By allowing additional UV-B penetration and intracutaneous VD3 formation, the latitude-dependent gradient in FLG mutations, likely together with other concurrent mutations in V D3 metabolic pathways, provide a non-pigment-based mechanism that sustains higher levels of circulating VD 3 in northern Europeans.

DHCR7 mutations linked to higher vitamin D status allowed early human migration to Northern latitudes

The results suggest that genetic variation in DHCR7 is the major adaptation affecting vitamin D metabolism in recent evolutionary history which helped early humans to avoid severe vitamin D deficiency and enabled them to inhabit areas further from the equator.

Vitamin D production in UK Caucasian and South Asian women following UVR exposure

The Genetics of Human Skin and Hair Pigmentation.

The responsible polymorphisms within these pigmentation genes appear at different population frequencies, can be used as ancestry-informative markers, and provide insight into the evolutionary selective forces that have acted to create this human diversity.

The cutaneous photosynthesis of previtamin D3: a unique photoendocrine system.

  • M. Holick
  • Medicine
    The Journal of investigative dermatology
  • 1981
The unique mechanism for the cutaneous synthesis, storage, and steady release of vitamin D3 into the circulation prompted an investigation into the potential therapeutic benefits of using the skin as the site for the synthesis and absorption of vitamin-D3 metabolites.

The evolution of human skin coloration.

The highest correlation between skin reflectance and UV levels was observed at 545 nm, suggesting that the main role of melanin pigmentation in humans is regulation of the effects of UV radiation on the contents of cutaneous blood vessels located in the dermis.

Direct evidence for positive selection of skin, hair, and eye pigmentation in Europeans during the last 5,000 y

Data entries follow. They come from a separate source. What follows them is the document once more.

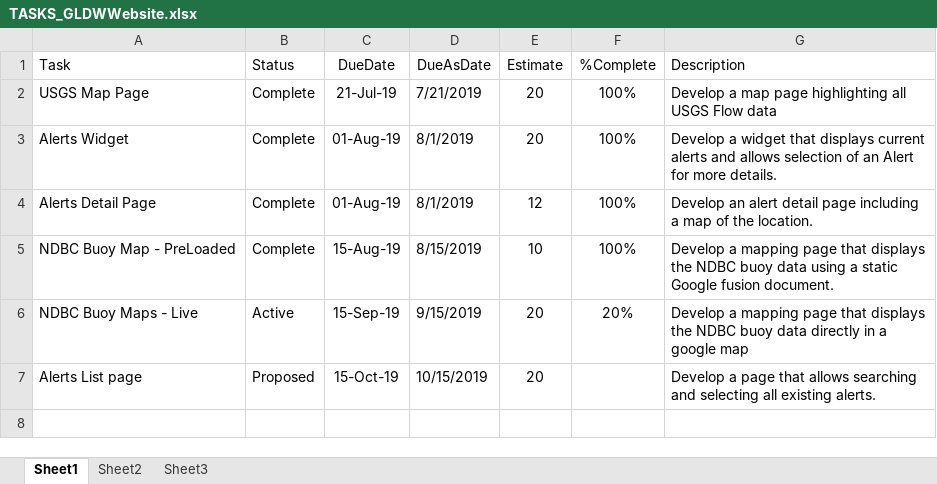
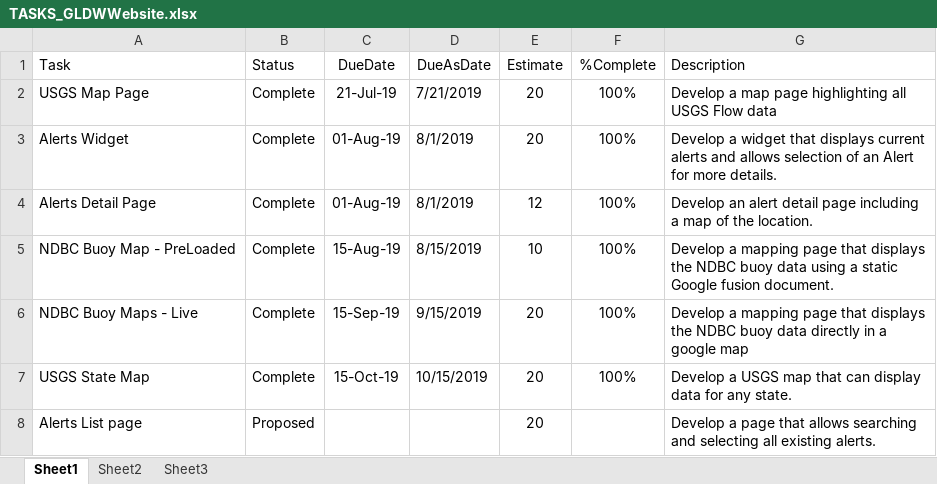
Before and after one commit to gldw/GLDW_DataWatershed, an Excel workbook: planning/TASKS_GLDWWebsite.xlsx, sheet Sheet1, drawn as a sheet; values as stored, in another font and other column widths than the file's, no borders; addresses are those after the commit; the diff names each change by its address in the sheet, - before the commit and + after, or states it on an @@ line.

```diff
--- a/planning/TASKS_GLDWWebsite.xlsx (sheet Sheet1)
+++ b/planning/TASKS_GLDWWebsite.xlsx (sheet Sheet1)
-B6 (Status): Active
+B6 (Status): Complete
-F6 (%Complete): 20%
+F6 (%Complete): 100%
+row 7: USGS State Map | Complete | 15-Oct-19 | 10/15/2019 | 20 | 100% | Develop a USGS map that can display data for any state.
-C8 (DueDate): 15-Oct-19
+C8 (DueDate): (empty)
-D8 (DueAsDate): 10/15/2019
+D8 (DueAsDate): (empty)
```
Also changed, not shown: planning/TASKS_CitizenData.xlsx, planning/TASKS_DataWatershed.xlsx, 1 other file.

Strong selection favoring lighter skin, hair, and eye pigmentation has been operating in European populations over the last 5,000 y, providing direct evidence that positive natural selection is responsible for depigmentation within Europe.